Web serials: In simplest terms, stories or books published serially on the web.
Since 2008, web fiction has proliferated in popularity. Possibly as a result of this, more fans of webserials have decided to create their own, propagating the form further, leading to the number of serious, original works growing quickly. Some serials utilize the formats of the media to include things not possible in ordinary books, such as clickable maps, pop-up character bios, sorting posts by tag, illustrations, and video. Supplementary information is often available on the serial's website, sometimes in the form of wikis that fans of the work help maintain.
In its basic form, a web serial is just an ordinary story that's published sequentially by chapters or parts. I'm currently publishing a story that falls into this category; it was originally written for a local ezine, so the format made sense. This is what led me to the idea of the web serial in the first place. Web serials can also be more complex, as detailed above.
I'd like to get a discussion going on the idea of the web serial in general. Interesting? Gimmick? Flash in the pan or a future major medium? I think there's a lot of room to explore in the form of storytelling that could only
happen in the realm of web fiction, but that does add the idea that the story can never be published traditionally upon completion, something many current web serials do or strive to do.
I think the format is great for stories that are more episodic or comic-like in nature- stories that, even without special gimmicks, might not fit well into a traditional book form. For new authors, a web serial might be a good to snag readers- you're more likely to take a chance on a (usually free) 2000-word episode then you are on a full-length novel.

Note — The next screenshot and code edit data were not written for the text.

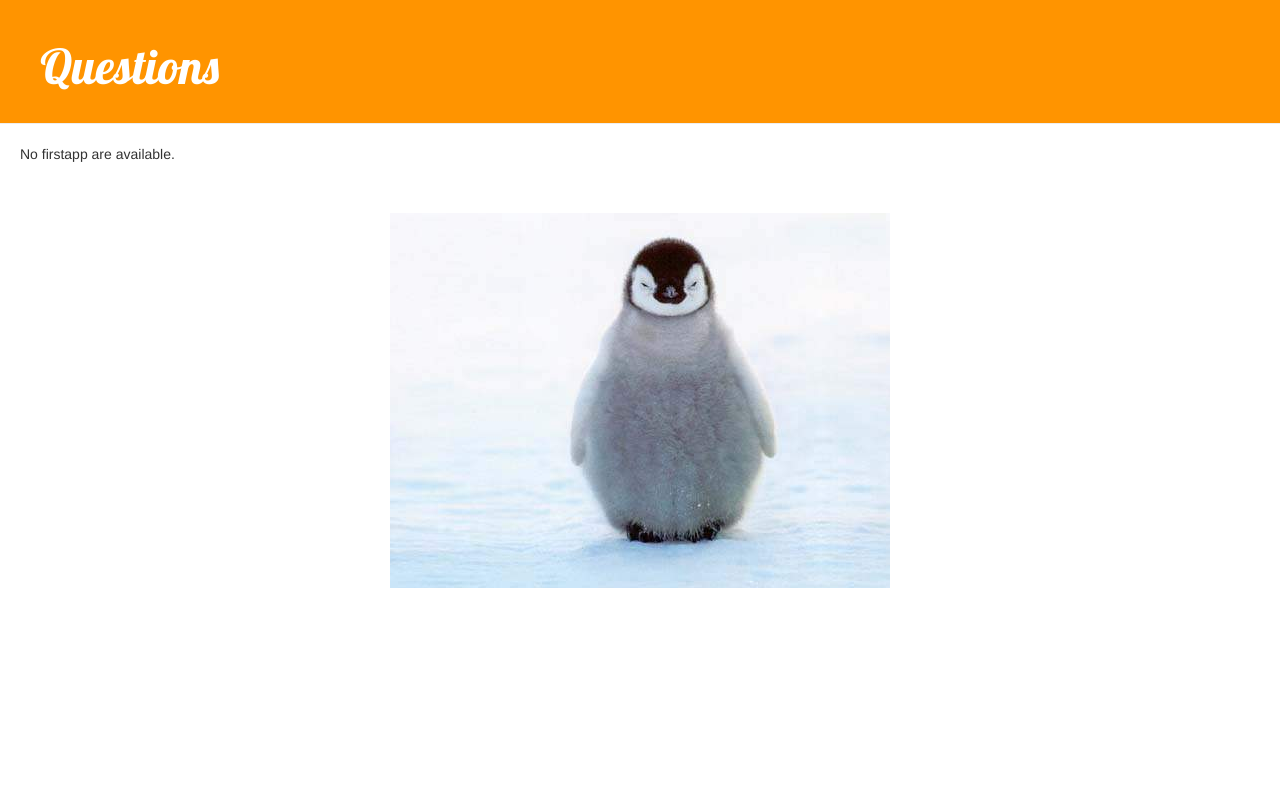
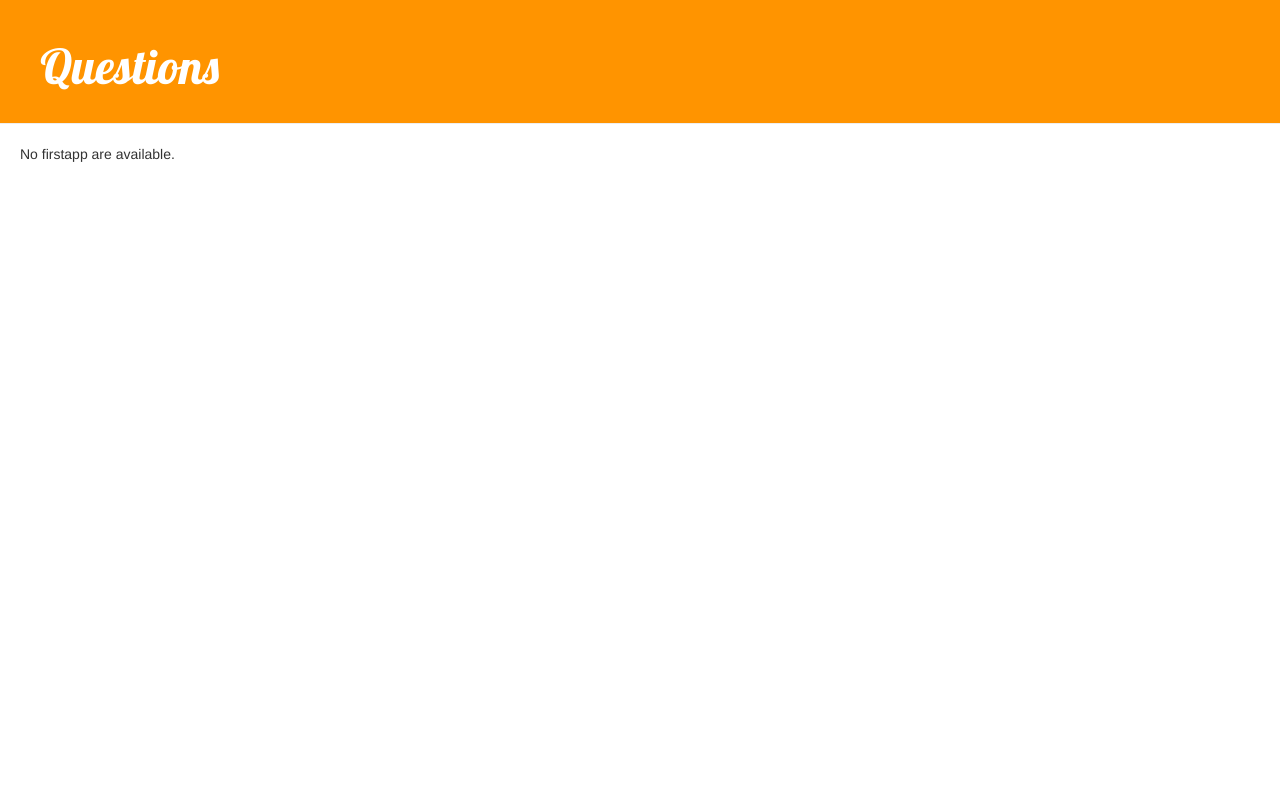
Before and after one commit to Ankarrr/Earphans, a Django app: page /firstapp/ in a window 1280 px wide. Run offline with Django 3.2, Linux system fonts and the light colour scheme; data that the repository does not hold is empty; some libraries are stand-ins or nearby versions.

Commit message:
Remove the background image and slightly refactor

```diff
--- a/firstapp/static/firstapp/style.css
+++ b/firstapp/static/firstapp/style.css
@@ -5,7 +5,9 @@ li a {
     color: blue;
 }
 body {
-    background: white url("images/background.jpg") no-repeat center;
+    /*
+    * background: white url("images/background.jpg") no-repeat center;
+    */
 }
 .page-header {
     background-color: #ff9400;
--- a/firstapp/templates/firstapp/results.html
+++ b/firstapp/templates/firstapp/results.html
@@ -5,7 +5,7 @@
 
 		<ul>
 		{% for choice in question.choice_set.all %}
-		    <li>{{ choice.choice_text }} -- {{ choice.votes }} vote {{choice.votes|pluralize}}</li>
+		    <li>{{ choice.choice_text }} -- {{ choice.votes }} vote {{ choice.votes|pluralize }}</li>
 		{% endfor %}
 		</ul>
 
```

A disadvantage of the serial is that you're locked in once you publish episodes. In a traditional novel you could go back and change something in editing if you needed to make something later on work. In serial publishing this isn't an option- you'd have to resort to unwieldy retcons like comic book authors.
Currently the market for serials is dominated by scifi and fantasy, much of aimed at YA readership. I think this is likely to change as the format gains traction. Sites like Jukepop
are giving web serials a slick and modern format, and in the age of short attention spans I think fiction designed to be read in ten-minute chunks has a lot of room to grow.
The Return of the Serial Novel (WSJ)
Web Fiction Guide
, one of the biggest listings of web serials.
, which pays for web serials and offers community voting
, a popular and well-read web serial.